Too bad we were too exhausted to enjoy it all. After a quick dinner and lovely chats with a few locals – we were ready to call it a night and prepare for our final 82 miles.
Again, we awaken at our usual 4:00 AM but this hotel, The Best Western, was definitely a step up with free coffee in the lobby and we savored every sip while sitting in our beds laughing and dreading the day the day ahead.
It was freezing when we left (well almost) and windy. When I say windy and mean WINDY! And uphill. With that wind in our face we set off, full speed ahead at about 5 miles per hour. The first twenty miles were intense. Barley anyone talked as we watched Sag wagon after Sag wagon cruise by full of dispirited riders. Just get to the first rest stop. Just get to the first rest stop. Just get to the first rest stop.
The three of us all met up again at the first rest stop. Re-fueled, hit the port-a-potties and then the real fun began. The route changed directions, the wind was at our backs and the rolling hills (mostly downhill) started happening. The best ride of the weekend. The best ride of my life! I literally felt like screaming “Weeeeeeeeeeee!!”
Fun Fun Fun. No more flat tires, no more sweating, no more panic about finishing the ride. This part was easy. Easy, but still long, with 60 miles more to go. It wasn’t all down hill, but it never got hard again, just long, and flat but soon the finish line was on our minds. Our backs and necks were sore, our hands ached, our “saddle areas” were tender, but we were almost there.

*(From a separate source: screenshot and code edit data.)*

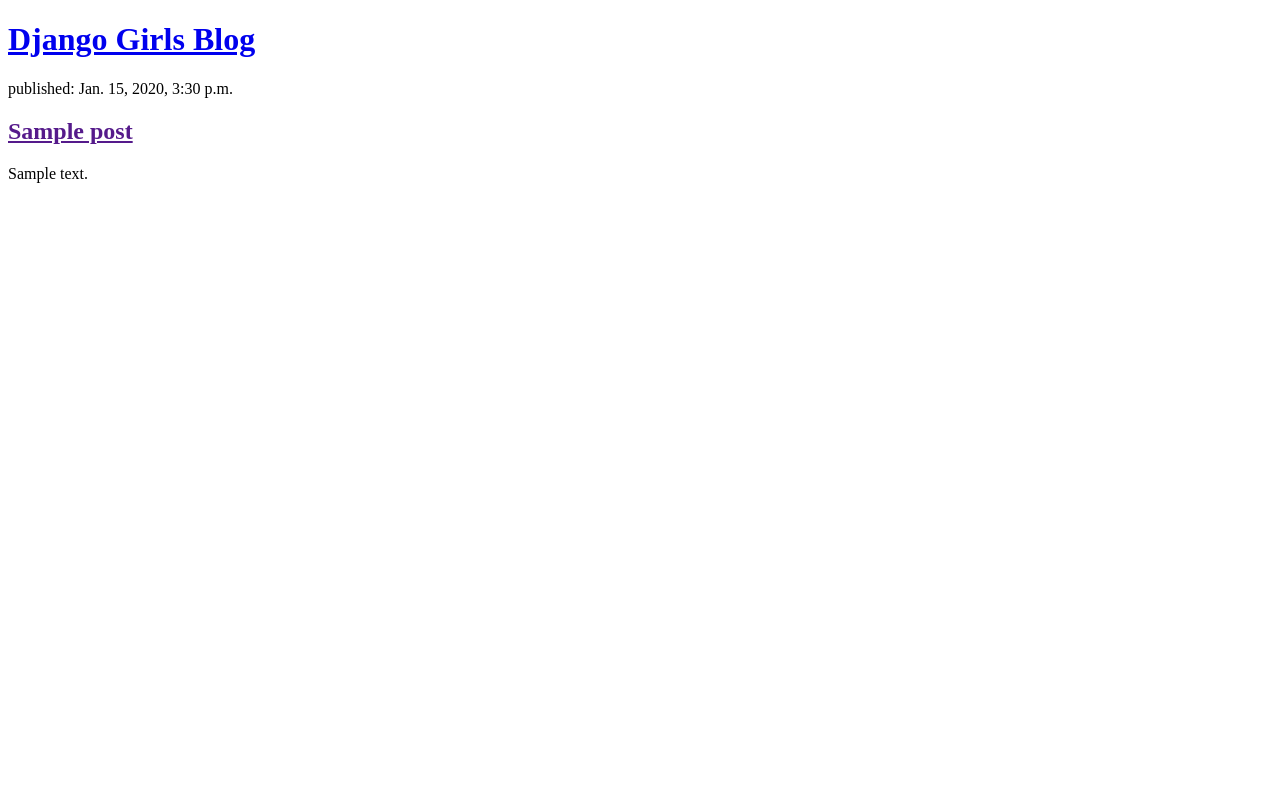
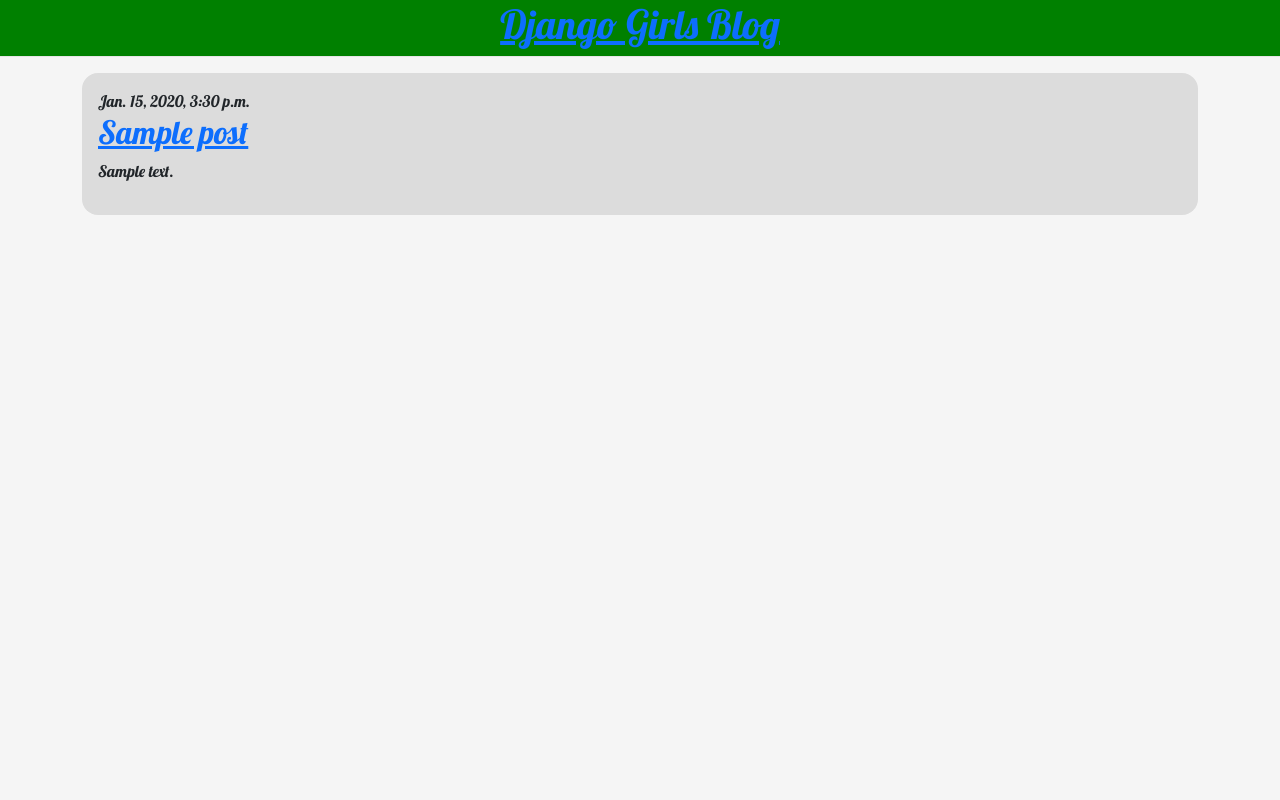
Before and after one commit to saficool/my-first-blog, a Django app: page / in a window 1280 px wide. Run offline with Django 3.2, Linux system fonts and the light colour scheme; tables that the repository leaves empty hold one stand-in row (values such as "Sample post").

Commit message:
Post details

```diff
--- /dev/null
+++ b/blog/static/css/blog.css
@@ -0,0 +1,24 @@
+html,
+body {
+    min-height: calc(100vh);
+    background: whitesmoke;
+    font-family: 'Lobster';
+}
+
+header.page-header {
+    display: flex;
+    justify-content: center;
+    align-items: center;
+    text-align: center;
+    background: green;
+    border-bottom: 1px solid #e5e5e5;
+    margin-bottom: 1rem;
+}
+
+article.post {
+    border-radius: 1rem;
+    background: gainsboro;
+}
+#sc{
+    padding: 1rem;
+}
--- /dev/null
+++ b/blog/templates/blog/base.html
@@ -0,0 +1,29 @@
+{% load static %}
+<!DOCTYPE html>
+<html>
+
+<head>
+    <title>Django Girls blog</title>
+    <link rel="stylesheet" href="https://cdn.jsdelivr.net/npm/bootstrap@5.1.3/dist/css/bootstrap.min.css"
+        integrity="sha384-1BmE4kWBq78iYhFldvKuhfTAU6auU8tT94WrHftjDbrCEXSU1oBoqyl2QvZ6jIW3" crossorigin="anonymous">
+    <link href='//fonts.googleapis.com/css?family=Lobster&subset=latin,latin-ext' rel='stylesheet' type='text/css'>
+    <link rel="stylesheet" href="{% static 'css/blog.css' %}">
+</head>
+
+<body>
+    <header class="page-header">
+        <div class="container">
+            <h1><a href="/">Django Girls Blog</a></h1>
+        </div>
+    </header>
+    <main class="container">
+        <div class="row gy-2 mb-2">
+            <div class="col">
+                {% block content %}
+                {% endblock %}
+            </div>
+        </div>
+    </main>
+</body>
+
+</html>
--- a/blog/templates/blog/post_list.html
+++ b/blog/templates/blog/post_list.html
@@ -1,24 +1,15 @@
-<!DOCTYPE html>
-<html lang="en">
+{% extends 'blog/base.html' %}
 
-<head>
-    <meta charset="UTF-8">
-    <meta http-equiv="X-UA-Compatible" content="IE=edge">
-    <meta name="viewport" content="width=device-width, initial-scale=1.0">
-    <title>Document</title>
-</head>
-
-<body>
-    <header>
-        <h1><a href="/">Django Girls Blog</a></h1>
-    </header>
-    {% for post in posts %}
-    <article>
-        <time>published: {{ post.published_date }}</time>
-        <h2><a href="">{{ post.title }}</a></h2>
+{% block content %}
+{% for post in posts %}
+<article class="post">
+    <div id="sc">
+        <time class="date">
+            {{ post.published_date }}
+        </time>
+            <h2><a href="{% url 'post_detail' pk=post.pk %}">{{ post.title }}</a></h2>
         <p>{{ post.text|linebreaksbr }}</p>
-    </article>
-    {%endfor%}
-</body>
-
-</html>
+    </div>
+</article>
+{% endfor %}
+{% endblock %}
--- a/blog/urls.py
+++ b/blog/urls.py
@@ -4,5 +4,6 @@ from django.urls import path
 from . import views
 
 urlpatterns = [
-    path('', views.post_list, name='post_list')
+    path('', views.post_list, name='post_list'),
+    path('post/<int:pk>/', views.post_detail, name='post_detail')
 ]
--- a/blog/views.py
+++ b/blog/views.py
@@ -1,4 +1,4 @@
-from django.shortcuts import render
+from django.shortcuts import render, get_object_or_404
 from django.utils import timezone
 from .models import Post
 
@@ -9,3 +9,8 @@ def post_list(request):
     posts = Post.objects.filter(
         published_date__lte=timezone.now()).order_by('published_date')
     return render(request, 'blog/post_list.html', {'posts': posts})
+
+
+def post_detail(request, pk):
+    post = get_object_or_404(Post, pk=pk)
+    return render(request, 'blog/post_detail.html', {'post': post})
```
Also changed, not shown: blog/templates/blog/post_detail.html (added, +13 -0 lines).
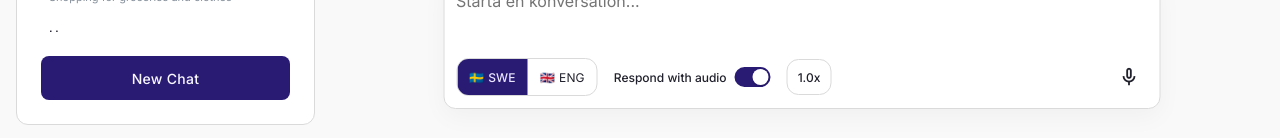
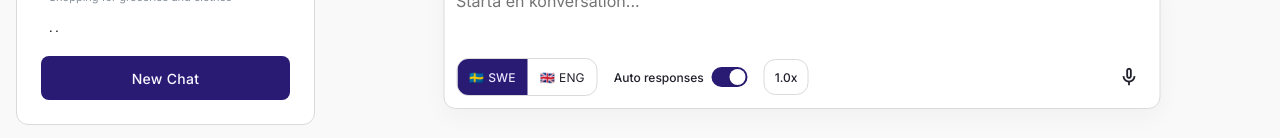
Before and after one commit to designerspov/swedish-tutor-app, a React (Vite) app: page / in a window 1280 px wide. Shown: the part 659-797 px from the top of the page. Built offline with nearby package versions, Linux system fonts and the light colour scheme; a web font is replaced by a local one.

Commit message:
Update SwedishTutor.jsx

```diff
--- a/src/SwedishTutor.jsx
+++ b/src/SwedishTutor.jsx
@@ -1033,7 +1033,7 @@ export default function SwedishTutor() {
                 style={{ color: audioMode ? PURPLE : TEXT_PLACEHOLDER }}
               />
               <span style={{ fontSize: 14, color: TEXT, fontWeight: 500, flex: 1, textAlign: "left" }}>
-                Respond with audio
+                Auto responses
               </span>
               <span style={{
                 width: 48, height: 28, borderRadius: 14,
@@ -1102,7 +1102,7 @@ export default function SwedishTutor() {
                 }}
               >
                 <span style={{ fontSize: 12, color: TEXT, fontWeight: 500 }}>
-                  Respond with audio
+                  Auto responses
                 </span>
                 <span style={{
                   width: 36, height: 20, borderRadius: 10,
```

Almost like a cruel joke, the road was in need of repair during the final 10 miles. Every 20 feet there was a tiny bump in the road and we all felt it, like the Princess and the Pea. Over and over again, men and women alike were standing up on their bikes and complaining to one another. This last minute torture made the finish line all the sweeter. We did it! Grimy, but happy we received our medals at the finish line from a little 5-year-old cowboy decked out in all his western regalia including the biggest belt buckle I’ve ever seen. The first order of business was something else I’d never done before (never even knew it existed) we all showered in the “Shower Truck”. This was, you guessed it, a semi truck with shower stalls and lots of naked women. We had no towel and had to dry off with an old shirt, but it was worth it. We changed, celebrated with a cold beer and hit the road for our drive back to Denver.
No, it wasn’t A Thousand Miles in a Million Years but it was close.